Mothers and Daughters
Early in the history of the personal computer, the motherboard (also called the mainboard) was little more than a skeleton to which the CPU, chipset, BIOS, sometimes the RAM, and other boards called daughter boards or risers, were attached.
The daughter boards contained such peripherals as the drive controllers, input/output controllers, sometimes the memory banks, and other devices.
The motherboard shown here is from the original IBM PC.
Nowadays, virtually all motherboards (or mobo's, to those in the know) integrate these components onto the motherboards themselves. Devices that are included on modern motherboards, but which typically were separate components in earlier PC's, are commonly known by the somewhat oxymoronic term integrated peripherals.
As an aside, some parts that used to be mounted on the motherboard, such as the L2 and L3 CPU caches, are now typically mounted on the processor itself, which greatly increases processing efficiency.
Being able to identify the components on the motherboard is essential to any home computer builder. It's also a great way to
bore impress family and friends: "That's the SATA connector, right there next to the chipset." The picture shown here is of a pretty typical motherboard at the time of this writing and points out a few of the major parts. But you should always read the motherboard manual to locate the rest of the parts. They'll all be labeled on the motherboard itself, but the type usually is very small. It's easier to narrow down your search if you look at the diagram in the manual first.
Modern motherboards usually include the following on-board components:
The CPU socket.
Memory (RAM) slots.
Connections for the hard drive and other drive and storage devices. Most boards being manufactured today have only SATA connectors. EIDE headers are history (although a very few modern motherboards still have them), and floppy drive headers are ancient history.
The BIOS (Basic Input / Output Services) chip and CMOS battery.
Expansion slots that can accommodate aftermarket expansion cards for audio cards, video cards, network cards, and so forth. PCI-ex slots are the most common expansion slots at the time of this revision.
Some motherboards also include on-board audio, video, network, or modem capabilities. These are built right onto the motherboard (usually embedded in the chipset or sometimes the CPU) and are configured through the BIOS setup.
Integrating peripheral components like audio cards and network cards onto the motherboard helps keep the cost of a new computer down by reducing or eliminating the need for add-on cards. It also simplifies assembly because there are fewer cards to install. The quality of built-in components, however, ranges from awful (on el-cheapo boards), to excellent (on high-end boards). Depending on how you're using a computer, you may or may not be happy with the on-board components.
Another downside to built-in cards is that they usually are neither repairable nor upgradeable. That's one reason why most motherboards that feature integrated audio, video, modem, or network interface cards also offer the option to disable the onboard devices and install add-on cards to take their place if the integrated cards should go belly-up, become obsolete, or simply not suit your needs. It's always best to disable failed components in the BIOS to prevent resource conflicts. Many times, BIOS continues to believe that a component (especially a network adapter) is functional even after it burns out.

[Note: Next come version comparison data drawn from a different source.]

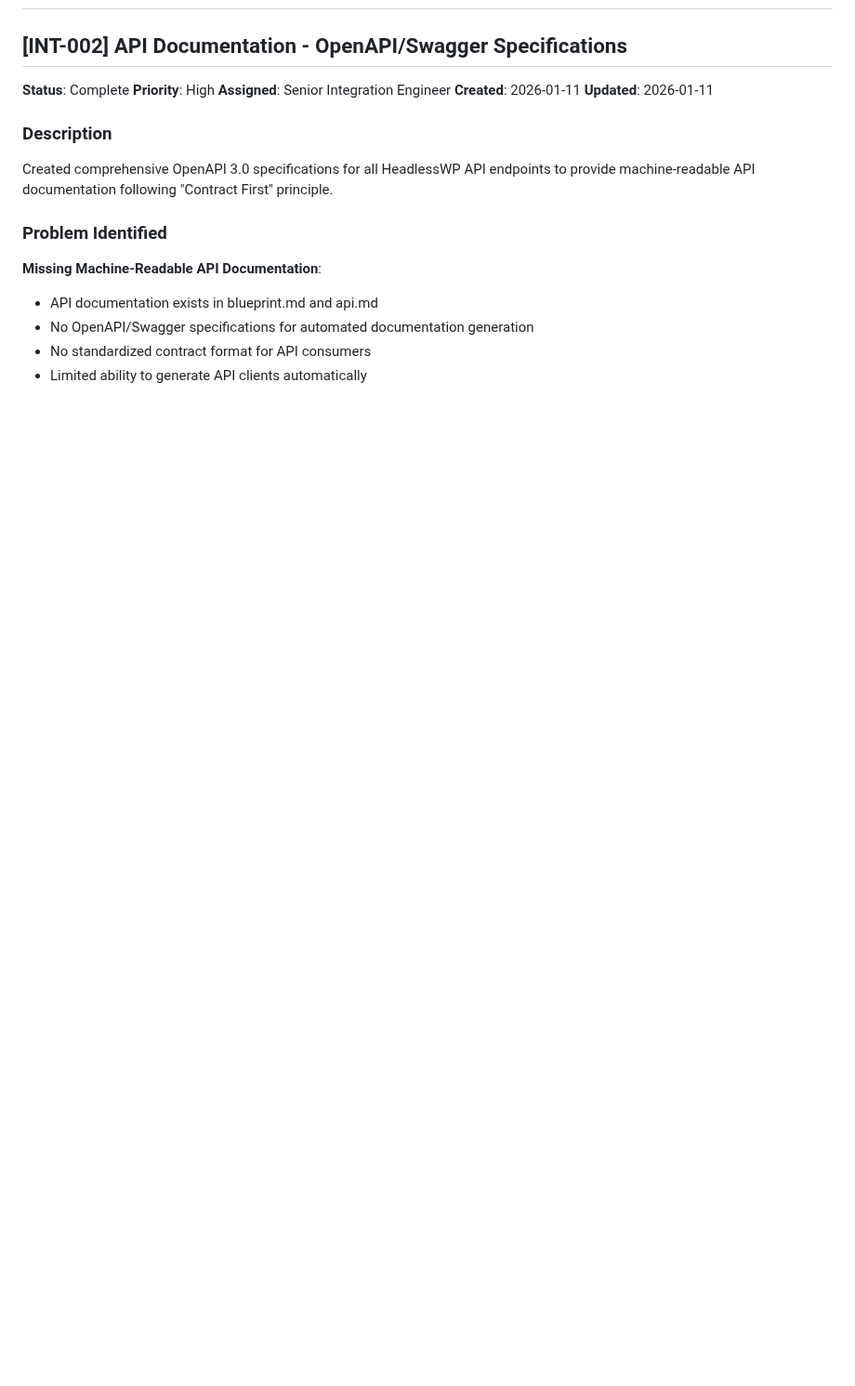
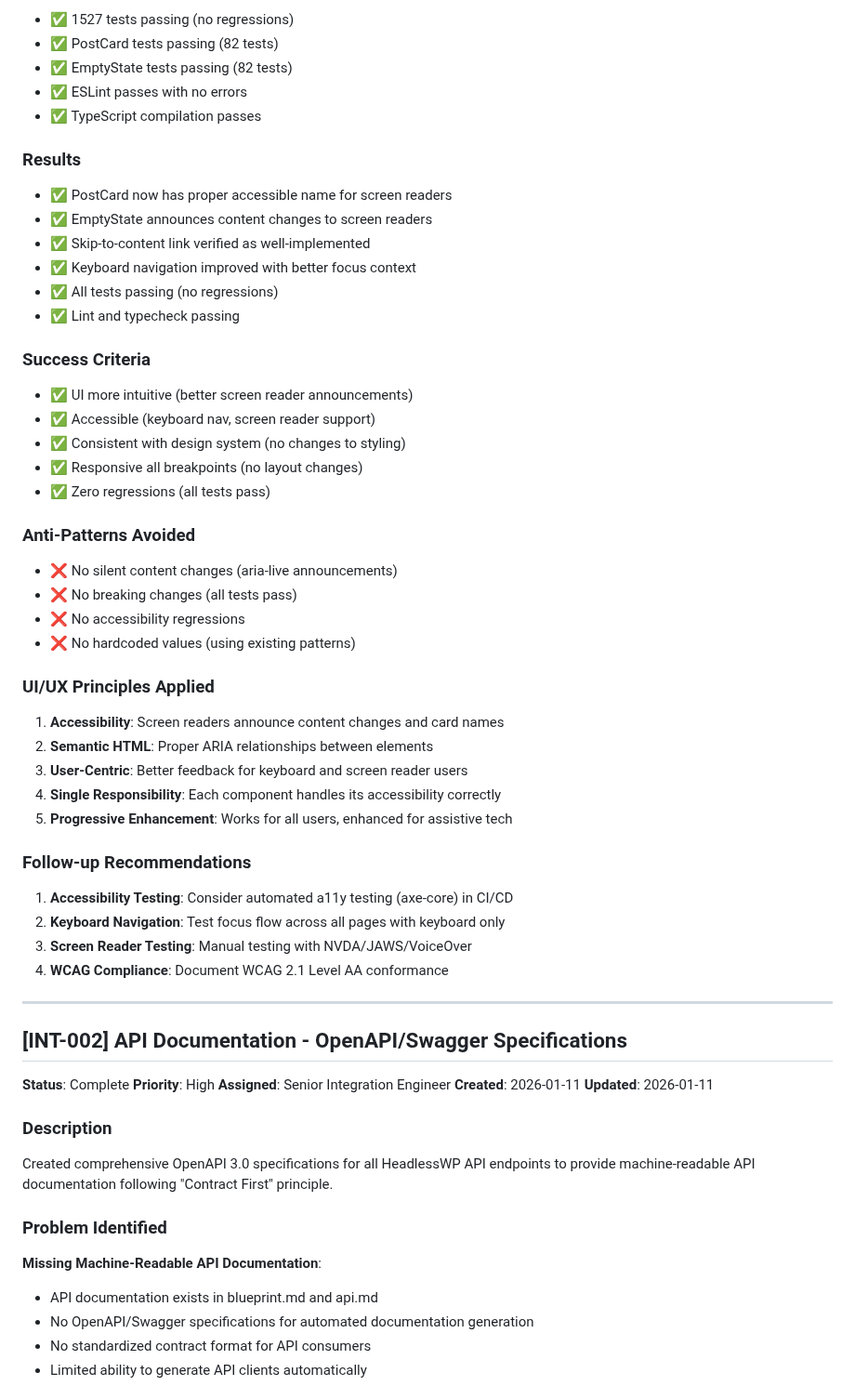
Before and after one commit to sulhimbn/headlesswp, a Markdown page: docs/task.md, the part around one of its changes. Shown at 93% size. Drawn GitHub-style; blank space fills up the shorter version.

```diff
--- a/docs/task.md
+++ b/docs/task.md
@@ -8,3 +71,49 @@
+- ✅ 1527 tests passing (no regressions)
+- ✅ PostCard tests passing (82 tests)
+- ✅ EmptyState tests passing (82 tests)
+- ✅ ESLint passes with no errors
+- ✅ TypeScript compilation passes
+
+### Results
+
+- ✅ PostCard now has proper accessible name for screen readers
+- ✅ EmptyState announces content changes to screen readers
+- ✅ Skip-to-content link verified as well-implemented
+- ✅ Keyboard navigation improved with better focus context
+- ✅ All tests passing (no regressions)
+- ✅ Lint and typecheck passing
+
+### Success Criteria
+
+- ✅ UI more intuitive (better screen reader announcements)
+- ✅ Accessible (keyboard nav, screen reader support)
+- ✅ Consistent with design system (no changes to styling)
+- ✅ Responsive all breakpoints (no layout changes)
+- ✅ Zero regressions (all tests pass)
+
+### Anti-Patterns Avoided
+
+- ❌ No silent content changes (aria-live announcements)
+- ❌ No breaking changes (all tests pass)
+- ❌ No accessibility regressions
+- ❌ No hardcoded values (using existing patterns)
+
+### UI/UX Principles Applied
+
+1. **Accessibility**: Screen readers announce content changes and card names
+2. **Semantic HTML**: Proper ARIA relationships between elements
+3. **User-Centric**: Better feedback for keyboard and screen reader users
+4. **Single Responsibility**: Each component handles its accessibility correctly
+5. **Progressive Enhancement**: Works for all users, enhanced for assistive tech
+
+### Follow-up Recommendations
+
+1. **Accessibility Testing**: Consider automated a11y testing (axe-core) in CI/CD
+2. **Keyboard Navigation**: Test focus flow across all pages with keyboard only
+3. **Screen Reader Testing**: Manual testing with NVDA/JAWS/VoiceOver
+4. **WCAG Compliance**: Document WCAG 2.1 Level AA conformance
+
+---
 
 ## [INT-002] API Documentation - OpenAPI/Swagger Specifications
 
```
Also changed, not shown: other parts of docs/task.md (+63 -0 lines).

You should also disable integrated devices that you're not using because they didn't suit your needs, such as when you replace a built-in GPU with a gaming video card or a video card with a TV tuner. Some motherboards will sense when an add-on card has been installed and will disable the built-in device automatically; but on other boards, you will have to enter BIOS setup and disable the device, usually in the "Integrated Peripherals" menu. Very rarely, you may even have to locate and move a jumper on the motherboard to disable an onboard component.
Non-Windows Operating Systems and Onboard Components
If you are planning to install an operating system other than Windows on your homebuilt computer, bear in mind that most integrated peripherals are designed with Windows in mind. Often these components will work under Linux or other Unix-based operating systems, but not always. Check the manufacturer's documentation or the hardware forums for the operating system you have in mind to make sure the components will work with your OS before you plunk down any money for the board.
Note that "supported" doesn't mean the same things as "will it work?". Very few motherboard manufacturers "support" operating systems other than Windows. That doesn't mean the motherboard won't work. It just means your support will come from online communities for your operating system rather than from the manufacturer.
Revision date: February 20, 2019